*Exercise goal*. Pull out each line of the records holding the string "experience".

BEGIN Data in this exercise

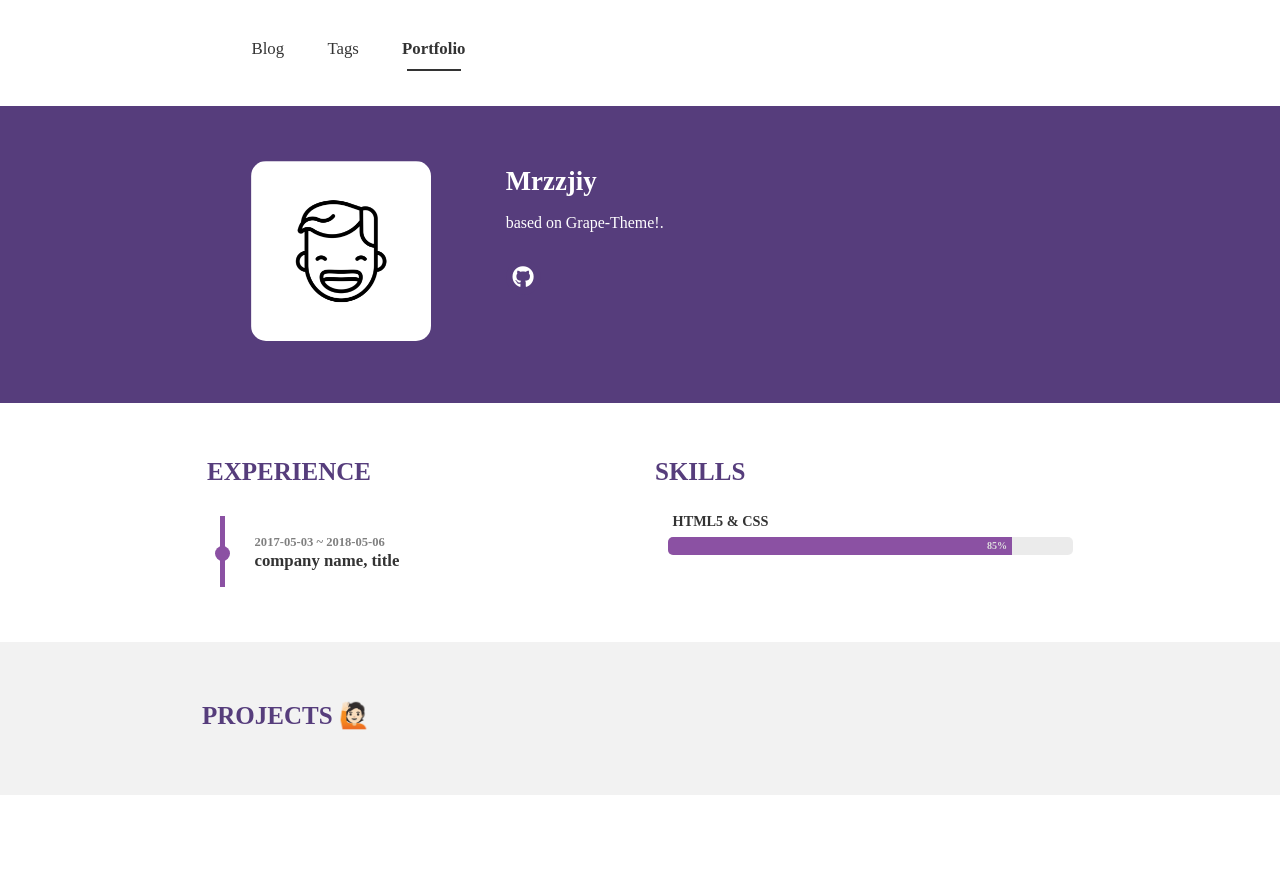
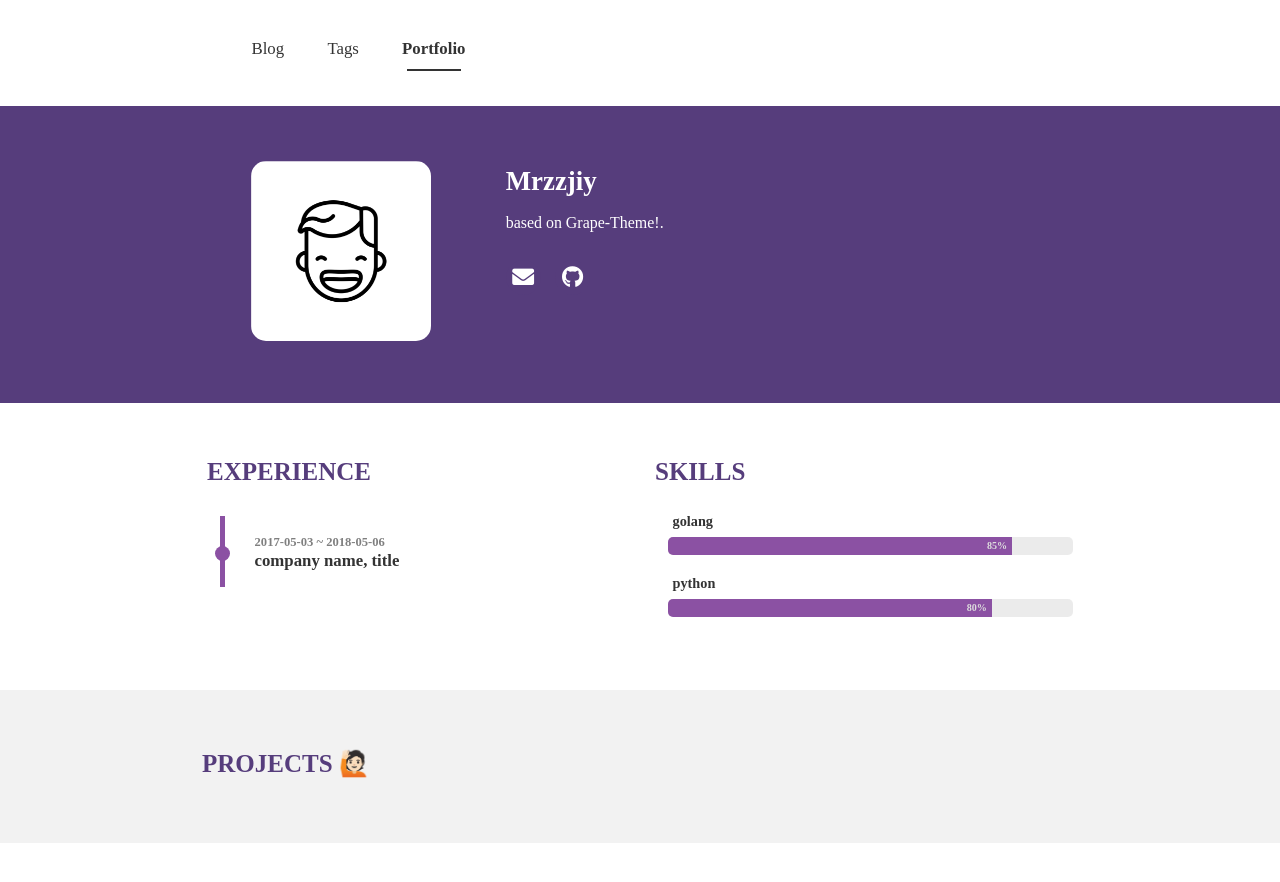
Before and after one commit to lafer-m/lafer-m.github.io, a Jekyll site: the page built from portfolio.html, in a window 1280 px wide. Shown: the top 882 px of the page. Built offline with Jekyll 4.4.1, drawn with Linux system fonts in a browser that asks for light colours; nearby versions of some CDN libraries; some web fonts are replaced; part of the change alters nothing that is shown.

Commit message:
update config

```diff
--- a/_config.yml
+++ b/_config.yml
@@ -1,30 +1,32 @@
 # Site Settings
 baseurl: ""
-url : "https://naye0ng.github.io"
+url: "https://lafer-m.github.io/"
 
 # Blog Settings
-theme_settings :
-  title : Blog of mrzzjiy
-  favicon : assets/favicon.ico
+theme_settings:
+  title: Blog of mrzzjiy
+  favicon: assets/favicon.ico
 
   # Profile Settings
-  profile :
-    image : assets/img/smile.png
-    username : Mrzzjiy
-    description : based on Grape-Theme!.
-    experience :
-      - start : 2017-05-03
-        end : 2018-05-06
-        experience : company name, title
-    skills :
-      - skill : HTML5 & CSS
-        value : 85  # Percent value
+  profile:
+    image: assets/img/smile.png
+    username: Mrzzjiy
+    description: based on Grape-Theme!.
+    experience:
+      - start: 2017-05-03
+        end: 2018-05-06
+        experience: company name, title
+    skills:
+      - skill: golang
+        value: 85  # Percent value
+      - skill: python
+        value:  80
 
   # Icons
-  icons :
-    email:  # Full email address, e.g. "sample@google.com"
+  icons:
+    email:  mrzzjiy@gmail.com
     linkedin:  # Full URL
-    github: naye0ng
+    github: lafer-m
     gitlab:
     bitbucket:
     google_plus:
@@ -34,7 +36,7 @@ theme_settings :
     instagram:
 
   # Disqus
-  disqus_shortname :
+  disqus_shortname:
 
 # Pagination
 paginate: 5
```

END Data in this exercise

*Solution*.
-    experience :
-        experience : company name, title
+    experience:
+        experience: company name, title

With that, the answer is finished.